This town was almost completely destroyed in the late 1600’s, apart from one house (!), according to the locals. As a result, a massive proportion of its architecture and layout were developed after that time.
You will find that its buildings have therefore taken their style from a number of different sources.
It also suffered great losses during WWII, and has seen extensive rebuilding in some areas with more modern structures stealing the limelight.
St. Marien’s church still commands a second look when walking the streets of Eschweiler, with her huge, sturdy buttresses supporting her weight. And the Röthgen Burg — a large turreted chateau — is very secretive and shy, having not been brightly painted as so many others are. Its bold and brash companion is the magnificent Städtisches Gymnasium (the old high school), which completely dominates its surroundings.
Its rather modern Rathaus (Town Hall) is situated on the waterway, and is possibly one of the largest in the whole of North Rhine-Westphalia! It really is a monument to the amount of growth this town has seen in the recent decades.

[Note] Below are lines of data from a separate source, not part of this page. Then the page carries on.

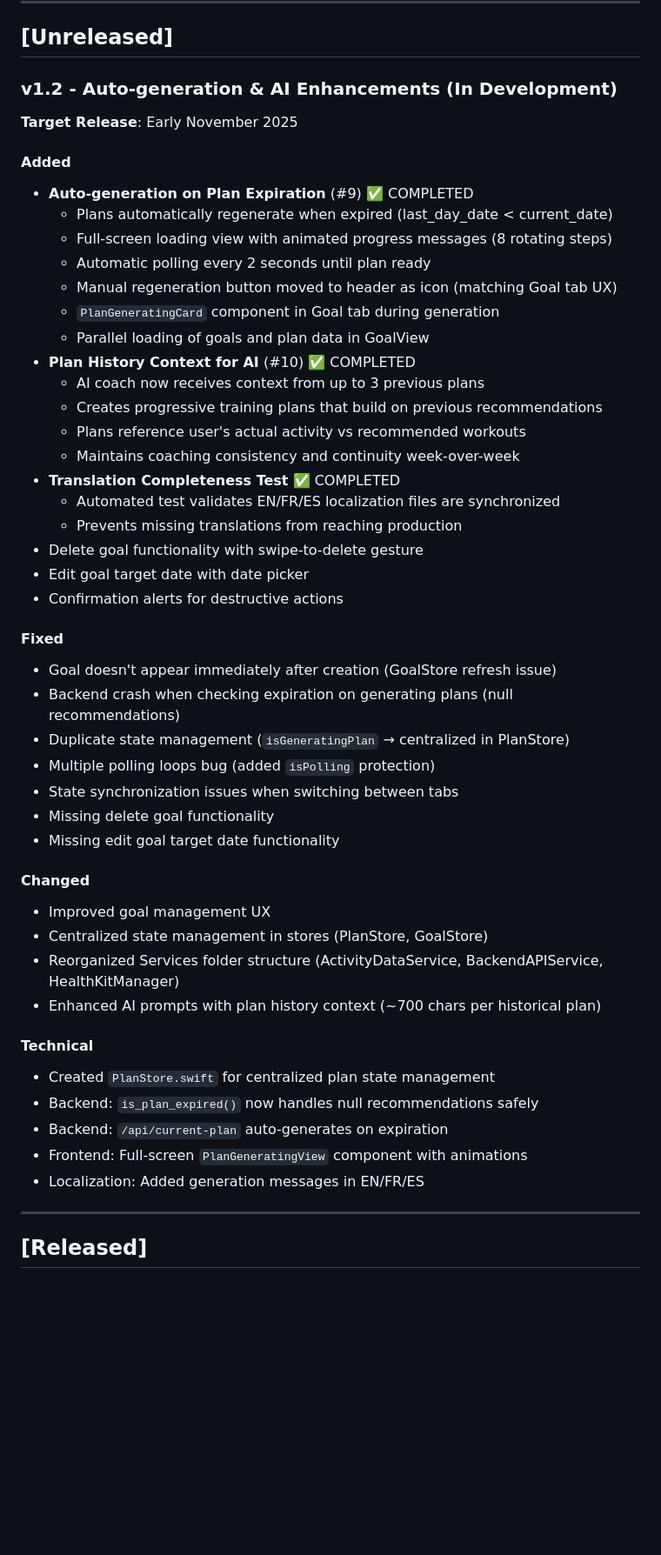
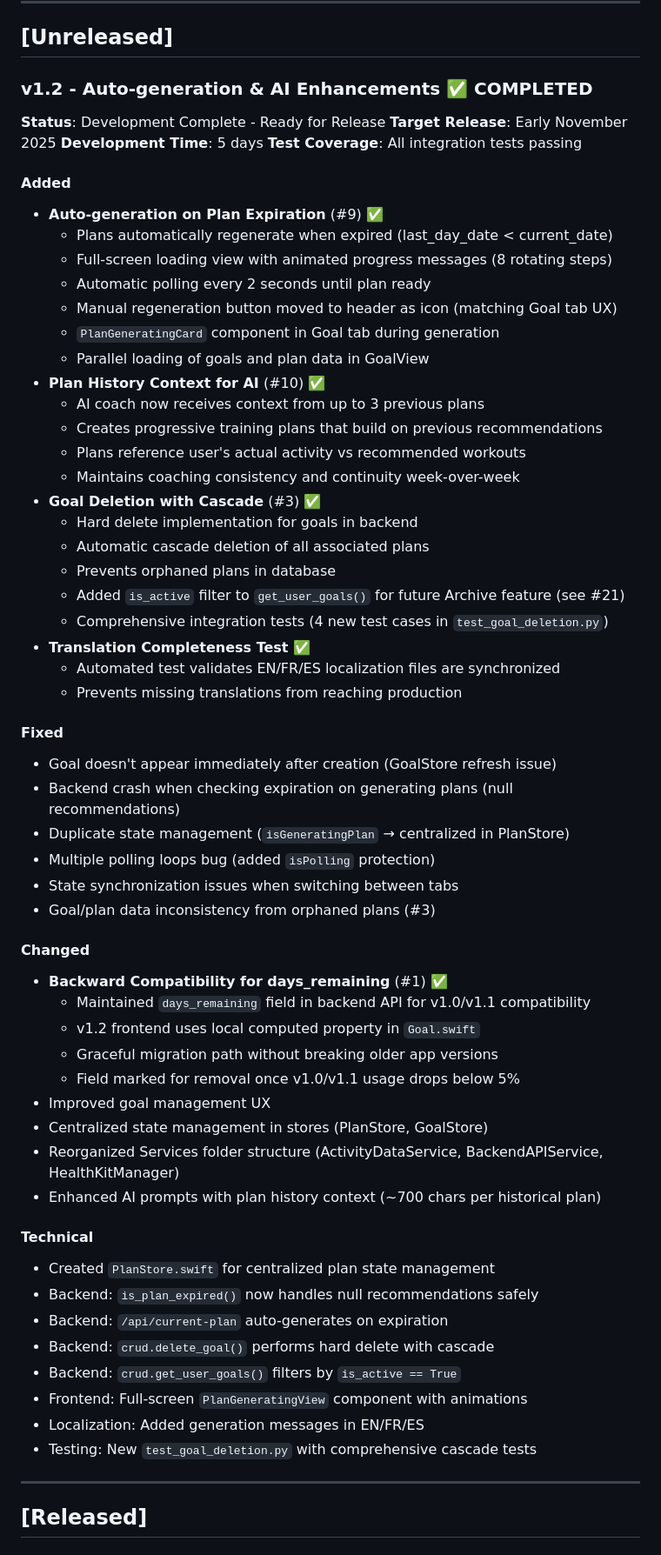
Before and after one commit to cgranetgithub/athloop-docs, a Markdown page: CHANGELOG.md, the part around one of its changes. Shown at 87% size. Rendered like a GitHub page; blank space fills up the shorter version.

```diff
--- a/CHANGELOG.md
+++ b/CHANGELOG.md
@@ -9,28 +9,34 @@ and this project adheres to [Semantic Versioning](https://semver.org/spec/v2.0.0
 
 ## [Unreleased]
 
-### v1.2 - Auto-generation & AI Enhancements (In Development)
+### v1.2 - Auto-generation & AI Enhancements ✅ COMPLETED
+**Status**: Development Complete - Ready for Release
 **Target Release**: Early November 2025
+**Development Time**: 5 days
+**Test Coverage**: All integration tests passing
 
 #### Added
-- **Auto-generation on Plan Expiration** (#9) ✅ COMPLETED
+- **Auto-generation on Plan Expiration** (#9) ✅
   - Plans automatically regenerate when expired (last_day_date < current_date)
   - Full-screen loading view with animated progress messages (8 rotating steps)
   - Automatic polling every 2 seconds until plan ready
   - Manual regeneration button moved to header as icon (matching Goal tab UX)
   - `PlanGeneratingCard` component in Goal tab during generation
   - Parallel loading of goals and plan data in GoalView
-- **Plan History Context for AI** (#10) ✅ COMPLETED
+- **Plan History Context for AI** (#10) ✅
   - AI coach now receives context from up to 3 previous plans
   - Creates progressive training plans that build on previous recommendations
   - Plans reference user's actual activity vs recommended workouts
   - Maintains coaching consistency and continuity week-over-week
-- **Translation Completeness Test** ✅ COMPLETED
+- **Goal Deletion with Cascade** (#3) ✅
+  - Hard delete implementation for goals in backend
+  - Automatic cascade deletion of all associated plans
+  - Prevents orphaned plans in database
+  - Added `is_active` filter to `get_user_goals()` for future Archive feature (see #21)
+  - Comprehensive integration tests (4 new test cases in `test_goal_deletion.py`)
+- **Translation Completeness Test** ✅
   - Automated test validates EN/FR/ES localization files are synchronized
   - Prevents missing translations from reaching production
-- Delete goal functionality with swipe-to-delete gesture
-- Edit goal target date with date picker
-- Confirmation alerts for destructive actions
 
 #### Fixed
 - Goal doesn't appear immediately after creation (GoalStore refresh issue)
@@ -38,10 +44,14 @@ and this project adheres to [Semantic Versioning](https://semver.org/spec/v2.0.0
 - Duplicate state management (`isGeneratingPlan` → centralized in PlanStore)
 - Multiple polling loops bug (added `isPolling` protection)
 - State synchronization issues when switching between tabs
-- Missing delete goal functionality
-- Missing edit goal target date functionality
+- Goal/plan data inconsistency from orphaned plans (#3)
 
 #### Changed
+- **Backward Compatibility for days_remaining** (#1) ✅
+  - Maintained `days_remaining` field in backend API for v1.0/v1.1 compatibility
+  - v1.2 frontend uses local computed property in `Goal.swift`
+  - Graceful migration path without breaking older app versions
+  - Field marked for removal once v1.0/v1.1 usage drops below 5%
 - Improved goal management UX
 - Centralized state management in stores (PlanStore, GoalStore)
 - Reorganized Services folder structure (ActivityDataService, BackendAPIService, HealthKitManager)
@@ -51,8 +61,11 @@ and this project adheres to [Semantic Versioning](https://semver.org/spec/v2.0.0
 - Created `PlanStore.swift` for centralized plan state management
 - Backend: `is_plan_expired()` now handles null recommendations safely
 - Backend: `/api/current-plan` auto-generates on expiration
+- Backend: `crud.delete_goal()` performs hard delete with cascade
+- Backend: `crud.get_user_goals()` filters by `is_active == True`
 - Frontend: Full-screen `PlanGeneratingView` component with animations
 - Localization: Added generation messages in EN/FR/ES
+- Testing: New `test_goal_deletion.py` with comprehensive cascade tests
 
 ---
 
```
Also changed, not shown: other parts of CHANGELOG.md (+1 -1 lines), ROADMAP.md (+22 -15 lines).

With three further municipal halls, a cinema, art collection and the Talbahnhof culture center putting on regular cabaret and music, this town is really offering visitors their money’s worth.
And believe me, you will get a real feel for the town and its people in the weeks leading up to Lent. Eschweiler itself is, besides Cologne, the other center of the Rhineland Carnival every February — and puts on one of Germany’s longest carnival processions. Dancers fill the streets with circus acts and dressing up is almost as compulsory as the atmosphere that builds up to the huge and amazing finale.
In other words, it’s a site you really don’t wanna miss… :-)